As BleedSnoot has previously noted, t-shirt’s typically go from Texas to Asia and back again for a couple bucks. Most people have dozens of t-shirts and probably will go through 100’s of t-shirt’s in their lives. So with some quadruple branding a commodity item is magically transformed into a limited edition with some red and white text. The largest U.S. clothing retailer leverages Babara and the Whitney’s “brand” and Shalom get’s some modeling work with a credit line. The bloggers take note and praise the result.
Now don’t get me wrong – Babara Kruger has done some great work and while I don’t really know who Shalom is and I guess everyone should be able to make some extra money as the experience economy is mashed up with the collector mindset at the latest intersection of art and commerce, I can’t help but think of the lampooning of NASCAR for logo festooned, polybranded cars. What does it mean when the largest US clothing retailer gets into “limited edition” clothing? Is there some hidden meaning or cleverness when the creator of the “I SHOP THEREFORE I AM” graphic has her latest creation ‘worn’ by a multi-millionaire model in an advertisement in the Image section of a major newspaper? How long were those feverish conference calls between the GAP and Whitney folks with Barbara and Shalom’s assistants hashing through the specifics?
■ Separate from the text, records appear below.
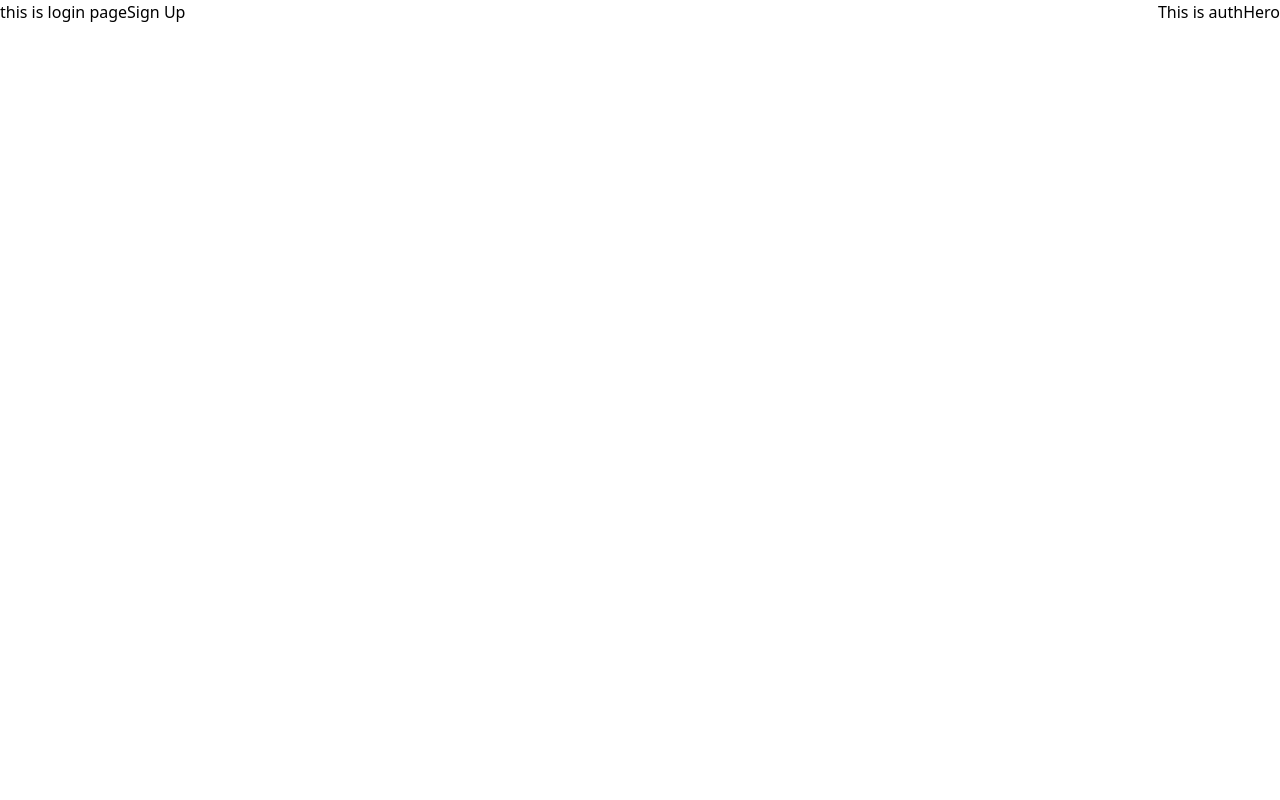
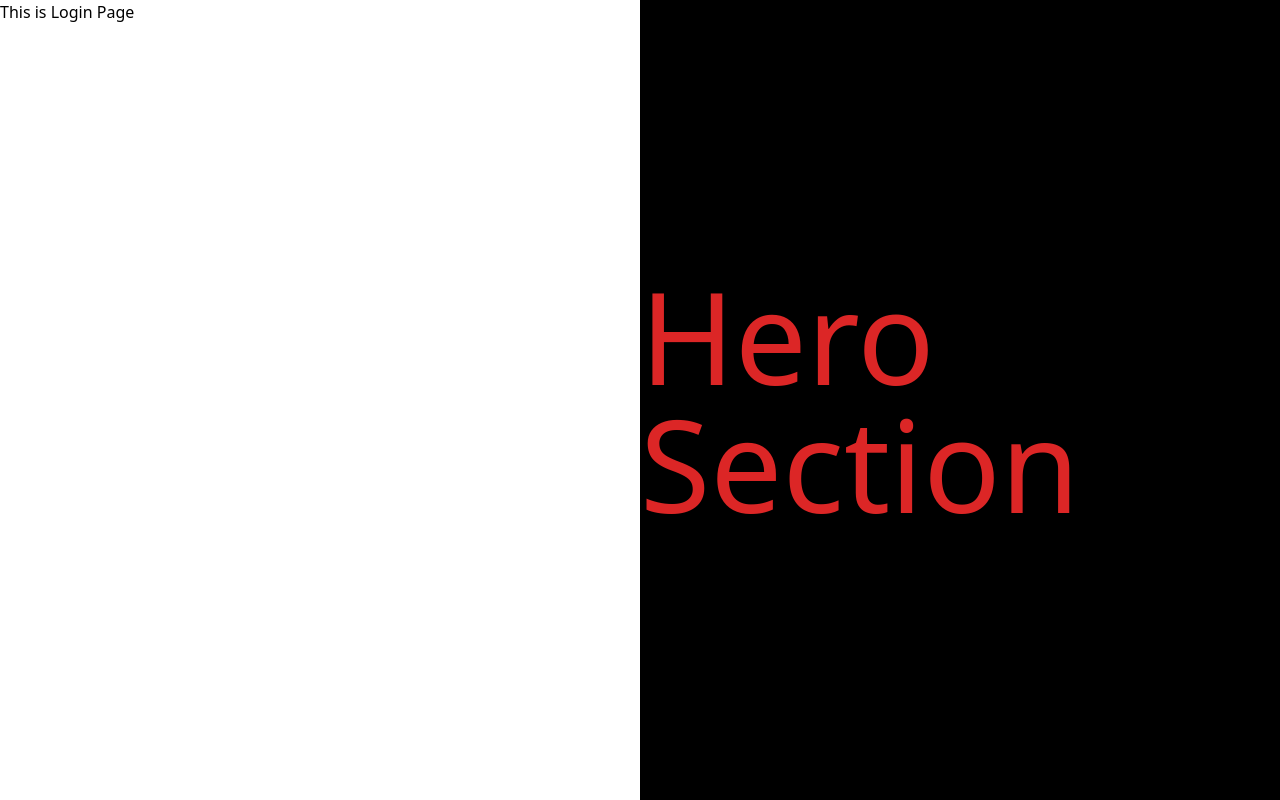
Before and after one commit to tanishqgup/Devslane-Project, a React (Create React App) app: page /login in a window 1280 px wide. Built offline with nearby package versions, Linux system fonts and the light colour scheme.

Commit message:
changes done

```diff
--- a/package.json
+++ b/package.json
@@ -12,12 +12,15 @@
     "@types/react": "^17.0.14",
     "@types/react-dom": "^17.0.9",
     "@types/react-router-dom": "^5.1.8",
+    "formik": "^2.2.9",
     "react": "^17.0.2",
     "react-dom": "^17.0.2",
+    "react-icons": "^4.2.0",
     "react-router-dom": "^5.2.0",
     "react-scripts": "4.0.3",
     "typescript": "^4.3.5",
-    "web-vitals": "^1.1.2"
+    "web-vitals": "^1.1.2",
+    "yup": "^0.32.9"
   },
   "scripts": {
     "start": "craco start",
--- a/src/components/AuthHero.tsx
+++ b/src/components/AuthHero.tsx
@@ -5,8 +5,8 @@ interface Props {}
 const AuthHero: FC<Props> = (props) => {
     console.log("auth hero rendering");
     return (
-        <div>
-            This is authHero
+        <div className="bg-black w-1/2 h-screen flex items-center justify-center">
+            <h1 className="text-9xl text-red-600">Hero Section</h1>
         </div>
     );
 };
--- /dev/null
+++ b/src/components/Input.tsx
@@ -0,0 +1,45 @@
+import { FC, InputHTMLAttributes, memo } from "react";
+
+interface Props extends InputHTMLAttributes<HTMLInputElement> {
+  touched?: boolean;
+  error?: string;
+  placeholder: string;
+  id: string;
+  children?: React.ReactElement;
+}
+
+const Input: FC<Props> = ({
+  touched,
+  error,
+  id,
+  children,
+  placeholder,
+  ...rest
+}) => {
+  return (
+    <div className="h-20 mb-1 pt-3 pb-6">
+      {id && placeholder && (
+        <label htmlFor={id} className="sr-only">
+          {placeholder}
+        </label>
+      )}
+      {children}
+      <input
+        id={id}
+        {...rest}
+        required
+        className={
+          "relative appearance-none rounded-none block p-10 w-full h-12 pl-10 py-5 border-b border-gray-300 placeholder-gray-300 text-gray-900 focus:outline-none focus:ring-indigo-500  focus:border-indigo-500 focus:z-10 sm:text-sm "
+        }
+        placeholder={placeholder}
+      />
+      {touched && (
+        <div className="text-red-600 font-semibold ml-10 mt-1">{error}</div>
+      )}
+    </div>
+  );
+};
+
+Input.defaultProps = {};
+
+export default memo(Input);
--- a/src/pages/Login.page.tsx
+++ b/src/pages/Login.page.tsx
@@ -1,14 +1,11 @@
 import { FC, memo } from "react"
-import { Link } from "react-router-dom";
 
 interface Props {}
 
 const Login: FC<Props> = (props) => {
-    console.log("login page rendering");
     return (
         <div>
-            this is login page
-            <Link to="/signup">Sign Up</Link>
+            This is Login Page
         </div>
     );
 };
--- a/src/pages/Signup.page.tsx
+++ b/src/pages/Signup.page.tsx
@@ -1,14 +1,11 @@
 import { FC, memo } from "react"
-import { Link } from "react-router-dom";
 
 interface Props {}
 
 const Signup: FC<Props> = (props) => {
-    console.log("sign up page rendering");
     return (
         <div>
-            this is signup page
-            <Link to="/login">login In</Link>
+            This is Signup page
         </div>
     );
 };
```
Also changed, not shown: 1 other file (tests, documents, lock files or other folders).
What’s next – a Walmart limited edition Art Basel Merlin Carpenter plastic storage bin lifted up by Marcus Schenkenberg?